__Problem details__: Pictures should be excluded; otherwise, copy every entry exactly.

-- Given data follows --

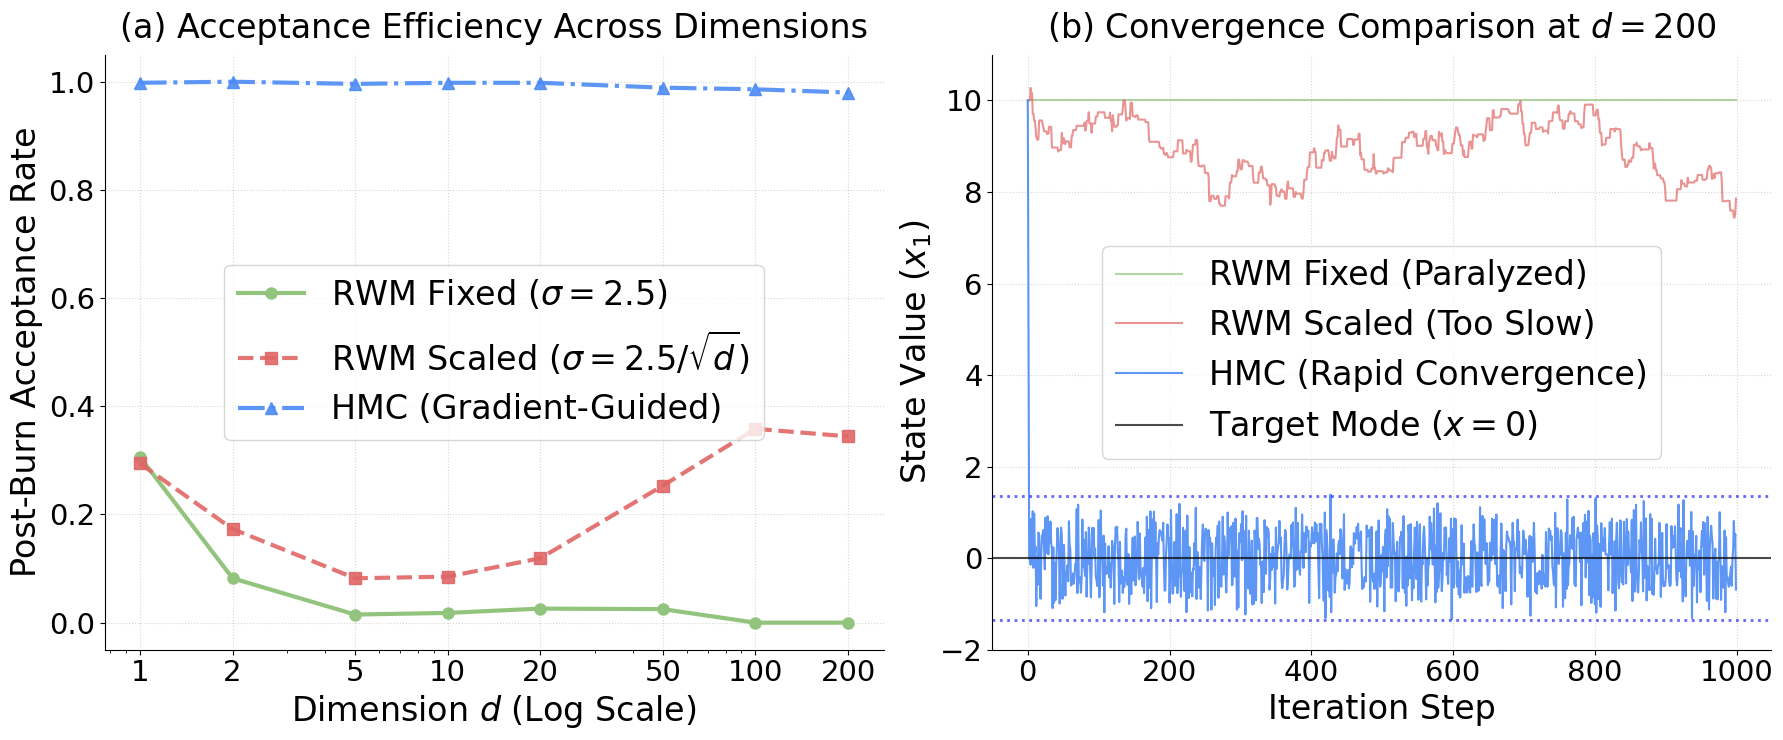
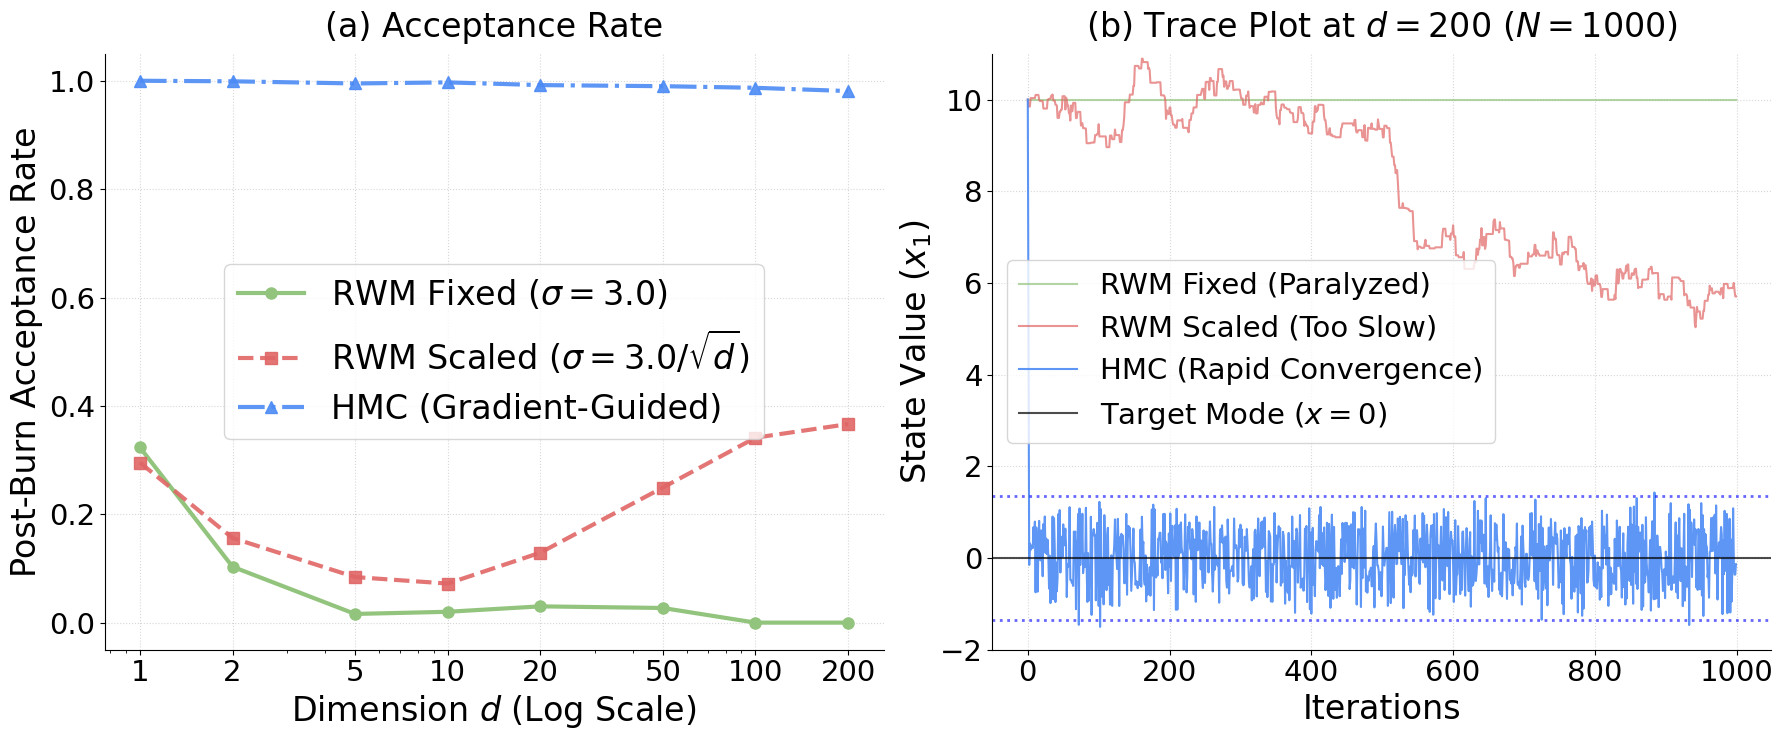
Unified diff of the notebook cell whose output changed from the first chart to the second:
--- before
+++ after
@@ -48,7 +48,7 @@
 # --- 3. SUBPLOT 1 (Left): Post-Burn Acceptance Rate Scaling Comparison ---
 ax1.plot(dims, rates_fixed, marker='o', linewidth=3.0, markersize=8,
-         color="#93C47D", label=r"RWM Fixed ($\sigma = 2.5$)")
+         color="#93C47D", label=r"RWM Fixed ($\sigma = 3.0$)")
 ax1.plot(dims, rates_scaled, marker='s', linestyle='--', linewidth=3.0, markersize=8,
-         color="#E06666", alpha=0.9, label=r"RWM Scaled ($\sigma = 2.5 / \sqrt{d}$)")
+         color="#E06666", alpha=0.9, label=r"RWM Scaled ($\sigma = 3.0 / \sqrt{d}$)")
 ax1.plot(dims, rates_hmc, marker='^', linestyle='-.', linewidth=3.0, markersize=8,
          color="#4C8BF5", alpha=0.9, label="HMC (Gradient-Guided)")
@@ -57,5 +57,5 @@
 ax1.set_xticks(dims)
 ax1.set_xticklabels([str(d) for d in dims])
-ax1.set_title("(a) Acceptance Efficiency Across Dimensions", fontsize=font_size, pad=12)
+ax1.set_title("(a) Acceptance Rate", fontsize=font_size, pad=12)
 ax1.set_xlabel(r"Dimension $d$ (Log Scale)", fontsize=font_size)
 ax1.set_ylabel("Post-Burn Acceptance Rate", fontsize=font_size)
@@ -80,11 +80,11 @@
 ax2.axhline(-1.35, color="blue", linestyle=":", linewidth=2, alpha=0.6)
 
-ax2.set_title(f"(b) Convergence Comparison at $d = {max_d}$", fontsize=font_size, pad=12)
-ax2.set_xlabel("Iteration Step", fontsize=font_size)
+ax2.set_title(f"(b) Trace Plot at $d = {max_d}$ ($N = {N}$)", fontsize=font_size, pad=12)
+ax2.set_xlabel("Iterations", fontsize=font_size)
 ax2.set_ylabel(r"State Value ($x_1$)", fontsize=font_size)
 ax2.set_ylim(-2, 11) 
 ax2.tick_params(axis='both', labelsize=font_size - 3)
 ax2.grid(True, linestyle=":", alpha=0.5)
-ax2.legend(fontsize=font_size, frameon=True, loc="center")
+ax2.legend(fontsize=font_size-3, frameon=True, loc="center left")
 ax2.spines['top'].set_visible(False)
 ax2.spines['right'].set_visible(False)

Commit: Change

-- Given data concluded --

__Task output__:
Unified diff of the notebook cell whose output changed from the first chart to the second:
--- before
+++ after
@@ -48,7 +48,7 @@
 # --- 3. SUBPLOT 1 (Left): Post-Burn Acceptance Rate Scaling Comparison ---
 ax1.plot(dims, rates_fixed, marker='o', linewidth=3.0, markersize=8,
-         color="#93C47D", label=r"RWM Fixed ($\sigma = 2.5$)")
+         color="#93C47D", label=r"RWM Fixed ($\sigma = 3.0$)")
 ax1.plot(dims, rates_scaled, marker='s', linestyle='--', linewidth=3.0, markersize=8,
-         color="#E06666", alpha=0.9, label=r"RWM Scaled ($\sigma = 2.5 / \sqrt{d}$)")
+         color="#E06666", alpha=0.9, label=r"RWM Scaled ($\sigma = 3.0 / \sqrt{d}$)")
 ax1.plot(dims, rates_hmc, marker='^', linestyle='-.', linewidth=3.0, markersize=8,
          color="#4C8BF5", alpha=0.9, label="HMC (Gradient-Guided)")
@@ -57,5 +57,5 @@
 ax1.set_xticks(dims)
 ax1.set_xticklabels([str(d) for d in dims])
-ax1.set_title("(a) Acceptance Efficiency Across Dimensions", fontsize=font_size, pad=12)
+ax1.set_title("(a) Acceptance Rate", fontsize=font_size, pad=12)
 ax1.set_xlabel(r"Dimension $d$ (Log Scale)", fontsize=font_size)
 ax1.set_ylabel("Post-Burn Acceptance Rate", fontsize=font_size)
@@ -80,11 +80,11 @@
 ax2.axhline(-1.35, color="blue", linestyle=":", linewidth=2, alpha=0.6)
 
-ax2.set_title(f"(b) Convergence Comparison at $d = {max_d}$", fontsize=font_size, pad=12)
-ax2.set_xlabel("Iteration Step", fontsize=font_size)
+ax2.set_title(f"(b) Trace Plot at $d = {max_d}$ ($N = {N}$)", fontsize=font_size, pad=12)
+ax2.set_xlabel("Iterations", fontsize=font_size)
 ax2.set_ylabel(r"State Value ($x_1$)", fontsize=font_size)
 ax2.set_ylim(-2, 11) 
 ax2.tick_params(axis='both', labelsize=font_size - 3)
 ax2.grid(True, linestyle=":", alpha=0.5)
-ax2.legend(fontsize=font_size, frameon=True, loc="center")
+ax2.legend(fontsize=font_size-3, frameon=True, loc="center left")
 ax2.spines['top'].set_visible(False)
 ax2.spines['right'].set_visible(False)

Commit: Change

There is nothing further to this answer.